to perfection. Even though the salad made the plate prettier, it was unnecessary. The Shami Kabob was served with a cumindusted tomato and cumin-sprinkled basmati rice with peas and corn. Unlike some Mediterranean food, the spices on the meat weren’t overpowering its flavor. Zambur’s Döner Kabob sandwich had grilled chicken, onions, tomatoes, cucumbers and pepperocinis with a tzatziki sauce on pita bread. Tzatziki, usually made of yogurt, cucumbers, garlic and mint, was so strong that you couldn’t taste anything else besides the mint and a hint of chicken; still it was a delicious sandwich. The house sauce, made of cilantro, yogurt, and coriander, was served with a few of the dishes. Since it was a little spicy and the taste can stay on the tongue for a while, it was too much spice when served with some of the dishes, like the Döner Kabob sandwich.
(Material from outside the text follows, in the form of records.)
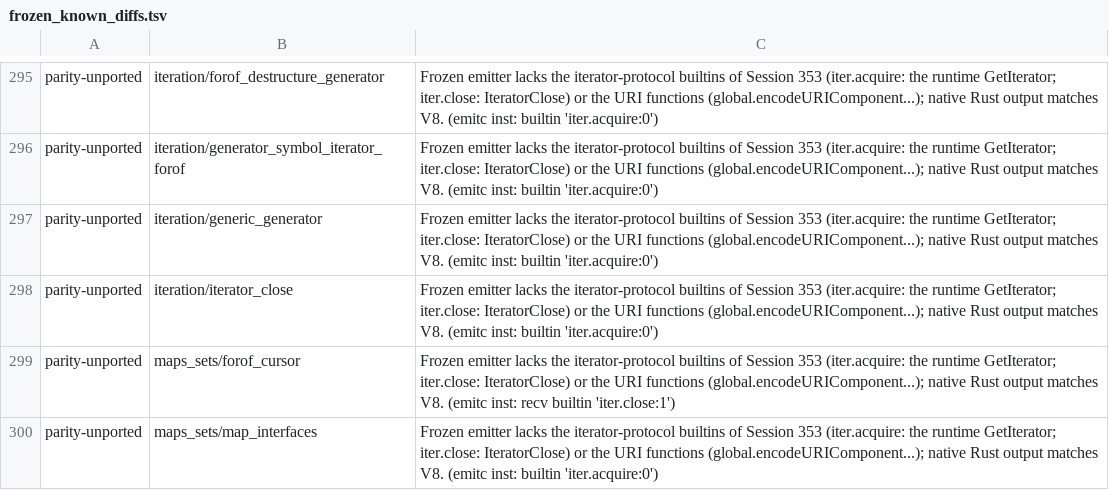
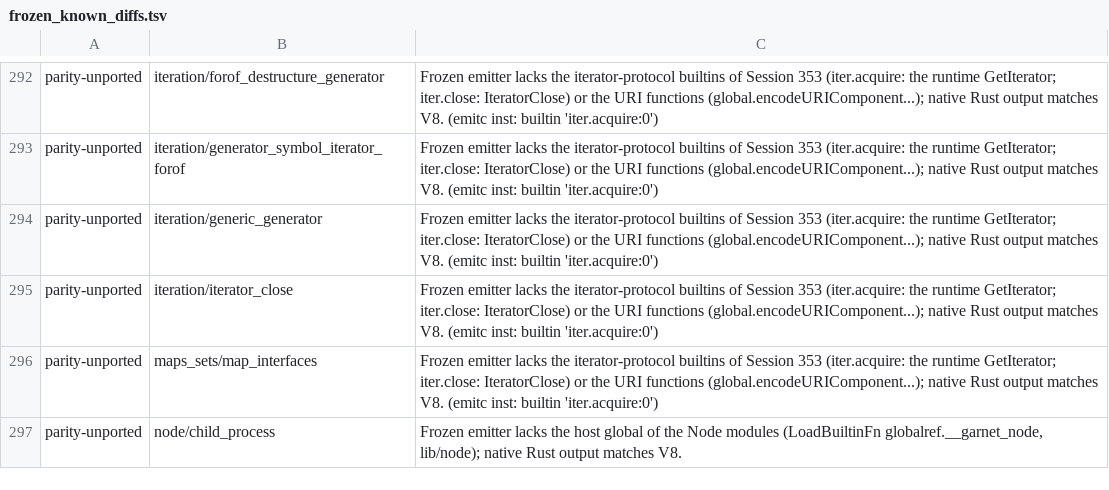
Before and after one commit to kazhiramatsu/garnet, a TSV file: scripts/frozen_known_diffs.tsv, drawn as a sheet; only a part is shown, gaps mark what is left out; the shorter side is filled out with more unchanged rows; the diff covers the shown part only; the diff names each change by its address in the sheet, - before the commit and + after, or states it on an @@ line.

Commit message:
IteratorClose only where the iterator may have a return method: the runtime's own iterators keep the plain loop
The N4 commit wrapped every for-of over a Map, Set or array iterator in the
IteratorClose try/finally, because the lib types of those iterators declare an
optional `return`; tsc-ts executed 2.0% more instructions. The runtime's
iterators (an array's, string's, Map's, Set's or Headers' keys/values/entries,
a string's matchAll, the lib's ArrayIterator/MapIterator/SetIterator/
StringIterator/RegExpStringIterator types) have no `return`, so a loop over
one needs no close and keeps the plain loop. tsc-ts instructions 1.0004
against the N3 build; the allowlist entries of the fixtures that became
portable again are removed.

Verified: the full gate set (conformance plain, strict and GC-protect; parity;
selfconf; unit; bundler; GC stress; bench; tsc-ts identical).

```diff
--- a/scripts/frozen_known_diffs.tsv
+++ b/scripts/frozen_known_diffs.tsv
-row 299: parity-unported | maps_sets/forof_cursor | Frozen emitter lacks the iterator-protocol builtins of Session 353 (iter.acquire: the runtime GetIterator; iter.close: IteratorClose) or the URI functions (global.encodeURIComponent...); native Rust output matches V8. (emitc inst: recv builtin 'iter.close:1')
```
Also changed, not shown: 11 removed rows elsewhere in this file, 3 other files.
However, the sauce on some pita bread makes a tasty bite.

CHRIS CORBIN / The Inquirer Zambür’s Döner kabab sandwich is served with the standard house sauce

3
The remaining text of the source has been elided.